Find the word "display" in the listing; pull out each line holding it.

----- Available data -----

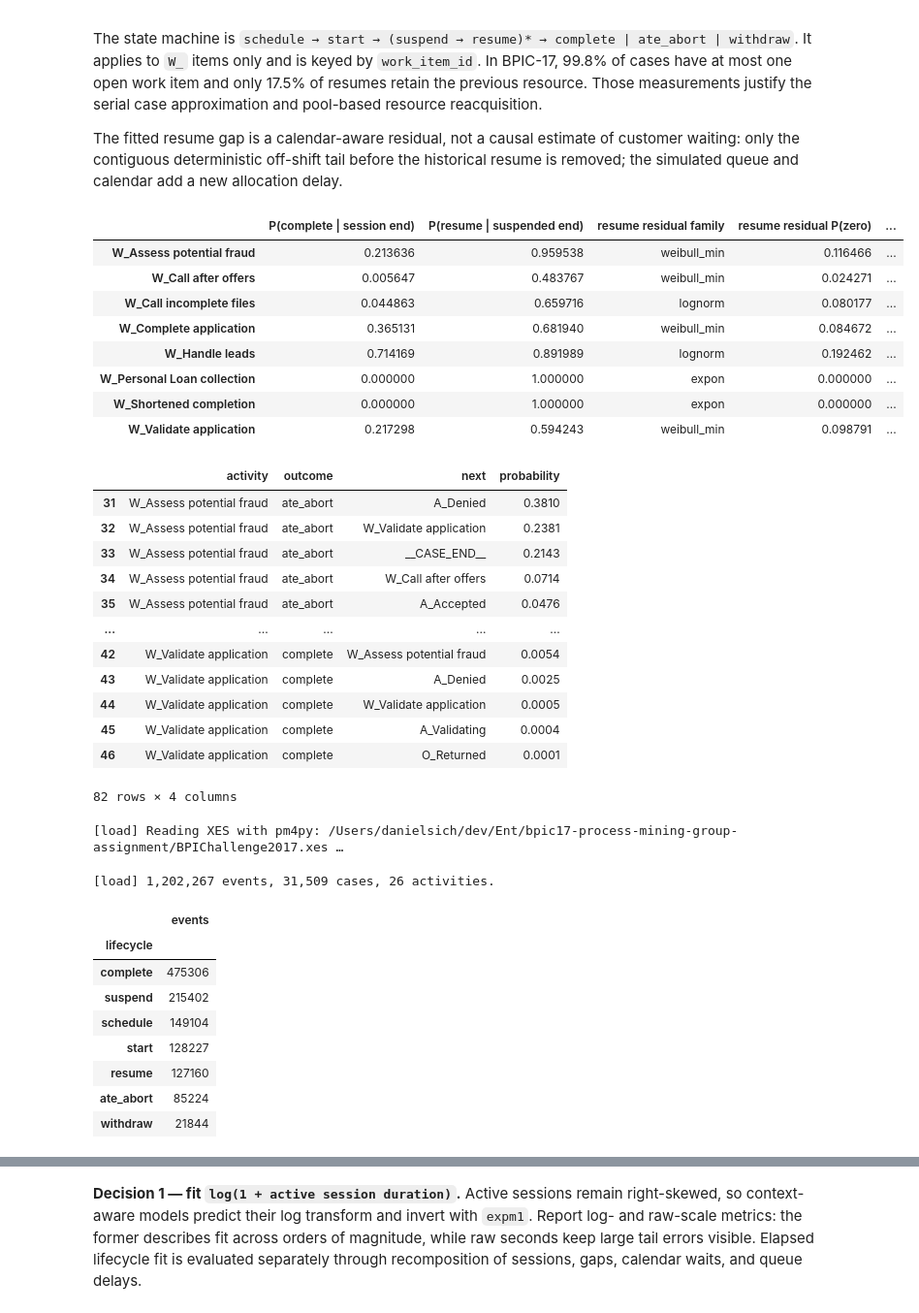
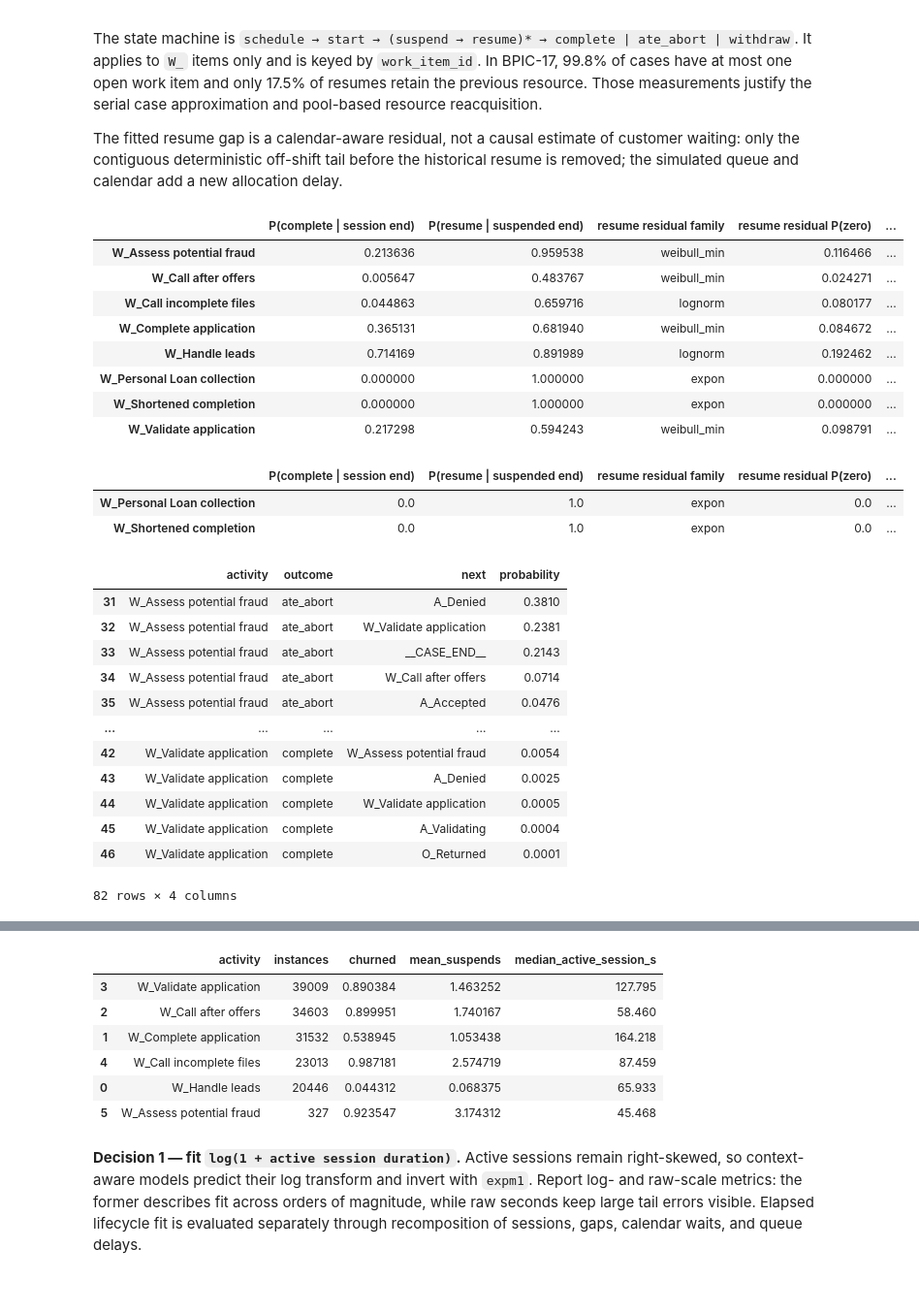
Before and after one commit to ophdn/bpic17-process-mining-group-assignment, a Jupyter notebook: notebooks/03_processing_times.ipynb, the cells around one changed output, grey strips where cells are left out. Shown at 97% size. Drawn from its saved outputs; the diff is of its cells as text; code cells hidden in the pictures; blank space fills up the shorter version.

```diff
--- a/notebooks/03_processing_times.ipynb
+++ b/notebooks/03_processing_times.ipynb
@@ -45,7 +47,7 @@ import extract_log_info as E
 import train_processing_time_model as T
 from analysis.tum_style import (
     TUM_BLUE, TUM_GREEN, TUM_ORANGE, TUM_VIOLET,
-    apply_tum_style, save_figure,
+    apply_tum_style,
 )
 from analysis.availability import YearlyAvailability
 from simulation.components import permissions as permission_models
@@ -68,6 +70,8 @@ LOG_CANDIDATES = [
     ROOT / 'data/BPIChallenge2017.xes', ROOT / 'data/BPIChallenge2017.xes.gz',
 ]
 LOG = next((candidate for candidate in LOG_CANDIDATES if candidate.is_file()), None)
+RAW_LOG = None
+ACTIVE_SESSIONS = None
 INPUTS_PATH = Path(ACTIVE_INPUTS_PATH)
 METRICS_PATH = ROOT / 'output/models/processing_time_metrics_active.json'
 METRICS = json.loads(METRICS_PATH.read_text()) if METRICS_PATH.is_file() else None
@@ -122,18 +128,19 @@ display(families.rename_axis('family').to_frame('activities'))
 if LOG is None:
     print('Raw log not found — add it to the repository root or data/ to draw this diagnostic.')
 else:
-    sessions = T.build_active_sessions(T.load_log(LOG))
-    duration_m = sessions['duration_s'] / 60
+    RAW_LOG = T.load_log(LOG)
+    ACTIVE_SESSIONS = T.build_active_sessions(RAW_LOG)
+    duration_m = ACTIVE_SESSIONS['duration_s'] / 60
     print(
-        f'{len(sessions):,} active sessions | median {duration_m.median():.2f} min | '
+        f'{len(ACTIVE_SESSIONS):,} active sessions | median {duration_m.median():.2f} min | '
         f'p95 {duration_m.quantile(.95):.1f} min | max {duration_m.max():.0f} min'
     )
     fig, axes = plt.subplots(1, 2, figsize=(11, 3.4))
     axes[0].hist(duration_m.clip(upper=duration_m.quantile(.99)), bins=80, color=TUM_BLUE)
     axes[0].set(title='Active session duration', xlabel='minutes')
-    axes[1].hist(np.log1p(sessions['duration_s']), bins=80, color=TUM_GREEN)
+    axes[1].hist(np.log1p(ACTIVE_SESSIONS['duration_s']), bins=80, color=TUM_GREEN)
     axes[1].set(title='log(1 + active session duration)', xlabel='log-seconds')
     plt.tight_layout()
-    save_figure(fig, '03_active_session_distribution')
+    plt.show()
 # %% [output]
 [load] Reading XES with pm4py: /Users/danielsich/dev/Ent/bpic17-process-mining-group-assignment/BPIChallenge2017.xes …
@@ -162,64 +165,65 @@ hazards = pd.DataFrame({
     'resume residual P(zero)': LIFECYCLE.resume_gap_zero_probs,
     'withdraw family': {a: family for a, (family, _) in LIFECYCLE.withdraw_hazard.items()},
 }).sort_index()
+active_work = set(LIFECYCLE.processing_times)
+assert len(active_work) == 8
+assert active_work == set(LIFECYCLE.session_end_probs)
+assert active_work == set(LIFECYCLE.suspend_end_probs)
+assert active_work == set(LIFECYCLE.resume_gap_params)
 display(hazards)
+boundary_hazards = hazards[
+    hazards['P(complete | session end)'].isin([0.0, 1.0])
+    | hazards['P(resume | suspended end)'].isin([0.0, 1.0])
+]
+display(boundary_hazards)
 
 continuation_rows = []
 for activity, outcomes in LIFECYCLE.terminal_continuation.items():
     for outcome, choices in outcomes.items():
         continuation_rows.extend(
             {'activity': activity, 'outcome': outcome, 'next': nxt, 'probability': probability}
             for nxt, probability in choices
         )
 display(pd.DataFrame(continuation_rows).sort_values(['activity', 'outcome', 'probability'], ascending=[True, True, False]))
 
-if LOG is not None:
-    raw_log = T.load_log(LOG)
-    lifecycle_counts = raw_log['lifecycle'].str.lower().value_counts()
+if RAW_LOG is not None:
+    lifecycle_counts = RAW_LOG['lifecycle'].str.lower().value_counts()
     display(lifecycle_counts.rename('events').to_frame())
-    segmented = E.segment_work_items(raw_log)
+    segmented = E.segment_work_items(RAW_LOG)
     churn_rows = []
     for activity, suspends in segmented['suspends_per_instance'].items():
         sessions = segmented['active_sessions'].get(activity, [])
         churn_rows.append({
             'activity': activity,
             'instances': len(suspends),
             'churned': np.mean(np.asarray(suspends) > 0),
             'mean_suspends': np.mean(suspends),
             'median_active_session_s': np.median(sessions) if sessions else np.nan,
         })
     display(pd.DataFrame(churn_rows).sort_values('instances', ascending=False))
 # %% [output]
 |  | P(complete | session end) | P(resume | suspended end) | resume residual family | resume residual P(zero) | ... |
 | W_Assess potential fraud | 0.213636 | 0.959538 | weibull_min | 0.116466 | ... |
 | W_Call after offers | 0.005647 | 0.483767 | weibull_min | 0.024271 | ... |
 | W_Call incomplete files | 0.044863 | 0.659716 | lognorm | 0.080177 | ... |
 | W_Complete application | 0.365131 | 0.681940 | weibull_min | 0.084672 | ... |
 | W_Handle leads | 0.714169 | 0.891989 | lognorm | 0.192462 | ... |
 | W_Personal Loan collection | 0.000000 | 1.000000 | expon | 0.000000 | ... |
 | W_Shortened completion | 0.000000 | 1.000000 | expon | 0.000000 | ... |
 | W_Validate application | 0.217298 | 0.594243 | weibull_min | 0.098791 | ... |
-|  | activity | outcome | next | probability |
-| 31 | W_Assess potential fraud | ate_abort | A_Denied | 0.3810 |
-| 32 | W_Assess potential fraud | ate_abort | W_Validate application | 0.2381 |
-| 33 | W_Assess potential fraud | ate_abort | __CASE_END__ | 0.2143 |
-| 34 | W_Assess potential fraud | ate_abort | W_Call after offers | 0.0714 |
-| 35 | W_Assess potential fraud | ate_abort | A_Accepted | 0.0476 |
-| ... | ... | ... | ... | ... |
-| 42 | W_Validate application | complete | W_Assess potential fraud | 0.0054 |
-| 43 | W_Validate application | complete | A_Denied | 0.0025 |
-| 44 | W_Validate application | complete | W_Validate application | 0.0005 |
-| 45 | W_Validate application | complete | A_Validating | 0.0004 |
-| 46 | W_Validate application | complete | O_Returned | 0.0001 |
+|  | P(complete | session end) | P(resume | suspended end) | resume residual family | resume residual P(zero) | ... |
+| W_Personal Loan collection | 0.0 | 1.0 | expon | 0.0 | ... |
+| W_Shortened completion | 0.0 | 1.0 | expon | 0.0 | ... |
+|  | activity | outcome | next | probability |
+| 31 | W_Assess potential fraud | ate_abort | A_Denied | 0.3810 |
+| 32 | W_Assess potential fraud | ate_abort | W_Validate application | 0.2381 |
+| 33 | W_Assess potential fraud | ate_abort | __CASE_END__ | 0.2143 |
+| 34 | W_Assess potential fraud | ate_abort | W_Call after offers | 0.0714 |
+| 35 | W_Assess potential fraud | ate_abort | A_Accepted | 0.0476 |
+| ... | ... | ... | ... | ... |
+| 42 | W_Validate application | complete | W_Assess potential fraud | 0.0054 |
+| 43 | W_Validate application | complete | A_Denied | 0.0025 |
+| 44 | W_Validate application | complete | W_Validate application | 0.0005 |
+| 45 | W_Validate application | complete | A_Validating | 0.0004 |
+| 46 | W_Validate application | complete | O_Returned | 0.0001 |
 82 rows × 4 columns
-[load] Reading XES with pm4py: /Users/danielsich/dev/Ent/bpic17-process-mining-group-assignment/BPIChallenge2017.xes …
-[load] 1,202,267 events, 31,509 cases, 26 activities.
-|  | events |
-| lifecycle |  |
-| complete | 475306 |
-| suspend | 215402 |
-| schedule | 149104 |
-| start | 128227 |
-| resume | 127160 |
-| ate_abort | 85224 |
-| withdraw | 21844 |
@@ -233,3 +239,10 @@ if LOG is not None:
+|  | activity | instances | churned | mean_suspends | median_active_session_s |
+| 3 | W_Validate application | 39009 | 0.890384 | 1.463252 | 127.795 |
+| 2 | W_Call after offers | 34603 | 0.899951 | 1.740167 | 58.460 |
+| 1 | W_Complete application | 31532 | 0.538945 | 1.053438 | 164.218 |
+| 4 | W_Call incomplete files | 23013 | 0.987181 | 2.574719 | 87.459 |
+| 0 | W_Handle leads | 20446 | 0.044312 | 0.068375 | 65.933 |
+| 5 | W_Assess potential fraud | 327 | 0.923547 | 3.174312 | 45.468 |
 # %% [markdown]
 **Decision 1 — fit `log(1 + active session duration)`.** Active sessions
 remain right-skewed, so context-aware models predict their log transform and invert
```
Also changed, not shown: parts of 14 cells of this notebook, 14 other files.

-----

**Result of this task:**
@@ -122,18 +128,19 @@ display(families.rename_axis('family').to_frame('activities'))
 display(hazards)
+display(boundary_hazards)
 display(pd.DataFrame(continuation_rows).sort_values(['activity', 'outcome', 'probability'], ascending=[True, True, False]))
     display(lifecycle_counts.rename('events').to_frame())
     display(pd.DataFrame(churn_rows).sort_values('instances', ascending=False))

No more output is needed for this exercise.